Christopher Dykton is directing and choreographing Follies for The Arlington Players. In anticipation of auditions later this month, he is blogging his preparation and the backstory of the characters of the play—in formidably articulate detail.
Because music and dance are basically mathematical, the first step in choreographing is a rather dry one. You count. The song begins with counts and ends with counts. There are a limited number of counts to a song, and movement needs to fit to these counts. How much time a movement takes needs to be calibrated and it must fit the counts. Choreographers count and demand that their dancers count, and if you do not count it like the choreographer, you will be corrected. As a choreographer teaching a dance, you count my counts. Itâ€™s my way or the highway. I have the counts—you have to learn them. I donâ€™t need interpretation—I need you to dance my counts.

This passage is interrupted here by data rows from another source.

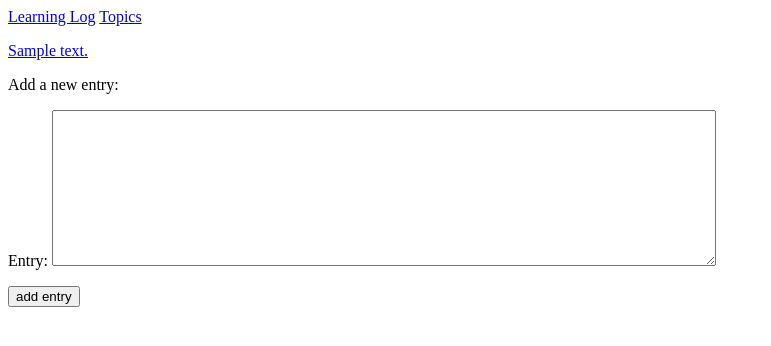
After one commit to zipzap00/learning_log, a Django app: page /new_entry/1/ in a window 1280 px wide. The commit adds this page. Shown: the top 346 px of the page, without its empty margins (0-771 px from the left). Run offline with Django 4.2, Linux system fonts and the light colour scheme; tables that the repository leaves empty hold one stand-in row (values such as "Sample post").

Commit message:
Adding new entries

```diff
--- a/learning_logs/forms.py
+++ b/learning_logs/forms.py
@@ -1,8 +1,16 @@
 from django import forms
-from .models import Topic
+from .models import Topic, Entry
 
 class TopicForm(forms.ModelForm):
     class Meta:
         model = Topic
         fields = ['text']
         labels = {'text': ''}
+
+
+class EntryForm(forms.ModelForm):
+    class Meta:
+        model = Entry
+        fields = ['text']
+        labels = {'text': 'Entry:'}
+        widgets = {'text': forms.Textarea(attrs={'cols': 80})}
--- /dev/null
+++ b/learning_logs/templates/learning_logs/new_entry.html
@@ -0,0 +1,14 @@
+{% extends "learning_logs/base.html" %}
+
+{% block content %}
+
+    <p><a href="{% url 'learning_logs:topic' topic.id %}">{{ topic }}</a></p>
+
+    <p>Add a new entry:</p>
+    <form action="{% url 'learning_logs:new_entry' topic.id %}" method='post'>
+        {% csrf_token %}
+        {{ form.as_p}}
+        <button name='submit'>add entry</button>
+    </form>
+
+{% endblock content %}
--- a/learning_logs/templates/learning_logs/topic.html
+++ b/learning_logs/templates/learning_logs/topic.html
@@ -5,6 +5,9 @@
     <p>Topic: {{ topic }}</p>
 
     <p>Entries:</p>
+    <p>
+        <a href="{% url 'learning_logs:new_entry' topic.id %}">add new entry</a>
+    </p>
     <ul>
     {% for entry in entries %}
         <li>
--- a/learning_logs/templates/learning_logs/topics.html
+++ b/learning_logs/templates/learning_logs/topics.html
@@ -13,4 +13,6 @@
         {% endfor %}
     </ul>
 
-    {% endblock content %}
+    <a href="{% url 'learning_logs:new_topic' %}">Add a new topic:</a>
+
+{% endblock content %}
--- a/learning_logs/urls.py
+++ b/learning_logs/urls.py
@@ -13,4 +13,6 @@ urlpatterns = [
   path('topics/<int:topic_id>/', views.topic, name='topic'),
   # Страница для добавления новой темы
   path('new_topic/', views.new_topic, name='new_topic'),
+  # Страница для добавления новой записи
+  path('new_entry/<int:topic_id>/', views.new_entry, name='new_entry'),
 ]
--- a/learning_logs/views.py
+++ b/learning_logs/views.py
@@ -1,6 +1,6 @@
 from django.shortcuts import render, redirect
 from .models import Topic
-from .forms import TopicForm
+from .forms import TopicForm, EntryForm
 # Create your views here.
 
 def index(request):
@@ -35,3 +35,23 @@ def new_topic(request):
   # Вывести пустую или недецствительную форму.
   context = {'form': form}
   return render(request, 'learning_logs/new_topic.html', context)
+
+
+def new_entry(request, topic_id):
+  """Добавляет новую запись по конкретной теме."""
+  topic = Topic.objects.get(id=topic_id)
+  if request.method != 'POST':
+    # Данные не отправлялись; создается пустая форма.
+    form = EntryForm()
+  else:
+    # Отправлены данные POST; обработать данные.
+    form = EntryForm(data=request.POST)
+    if form.is_valid():
+      new_entry = form.save(commit=False)
+      new_entry.topic = topic
+      new_entry.save()
+      return redirect('learning_logs:topic', topic_id=topic_id)
+
+  # Вывести пустую или недействительную форму.
+  context = {'topic': topic, 'form': form}
+  return render(request, 'learning_logs/new_entry.html', context)
```
Also changed, not shown: learning_logs/templates/learning_logs/new_topic.html (added, +13 -0 lines).
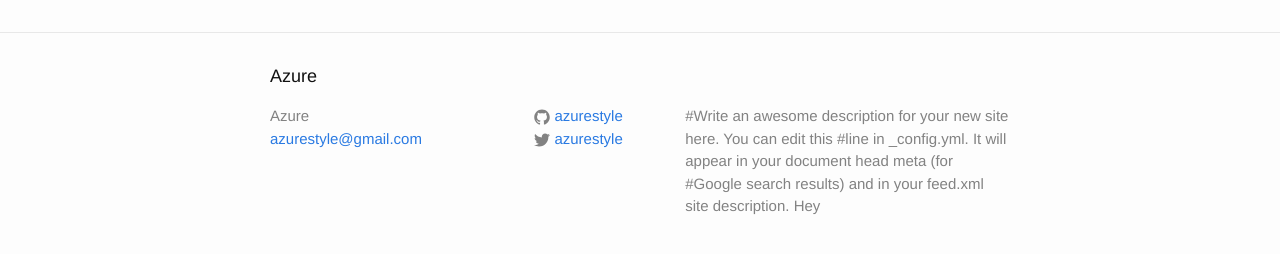
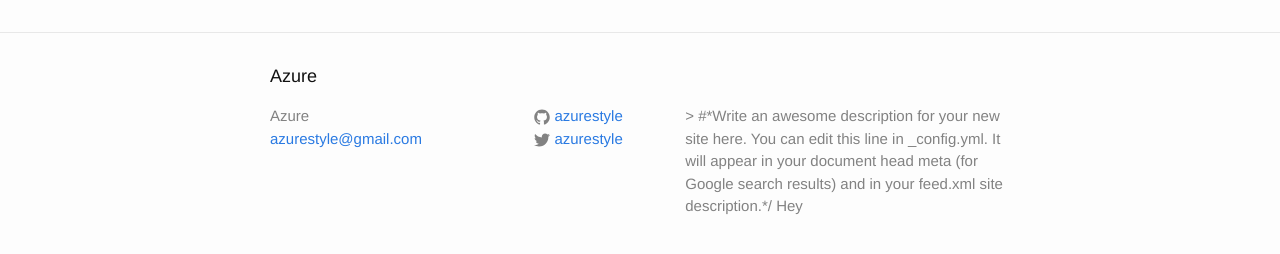
Before and after one commit to Azurestyle/cambioprueba, a Jekyll site: the page built from index.html, in a window 1280 px wide. Shown: the part 264-518 px from the top of the page. Built offline with Jekyll 4.4.1, drawn with Linux system fonts in a browser that asks for light colours.

```diff
--- a/_config.yml
+++ b/_config.yml
@@ -9,9 +9,9 @@
 title: Azure
 email: azurestyle@gmail.com
 description: > # this means to ignore newlines until "baseurl:"
-  #Write an awesome description for your new site here. You can edit this
-  #line in _config.yml. It will appear in your document head meta (for
-  #Google search results) and in your feed.xml site description.
+  > #*Write an awesome description for your new site here. You can edit this
+  line in _config.yml. It will appear in your document head meta (for
+  Google search results) and in your feed.xml site description.*/
   Hey
 baseurl: "" # the subpath of your site, e.g. /blog
 url: "http://yourdomain.com" # the base hostname & protocol for your site
```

But if you do count it right and practice it over and over and over again, it may perhaps transcend to something thatâ€™s art and dance.
But first you count.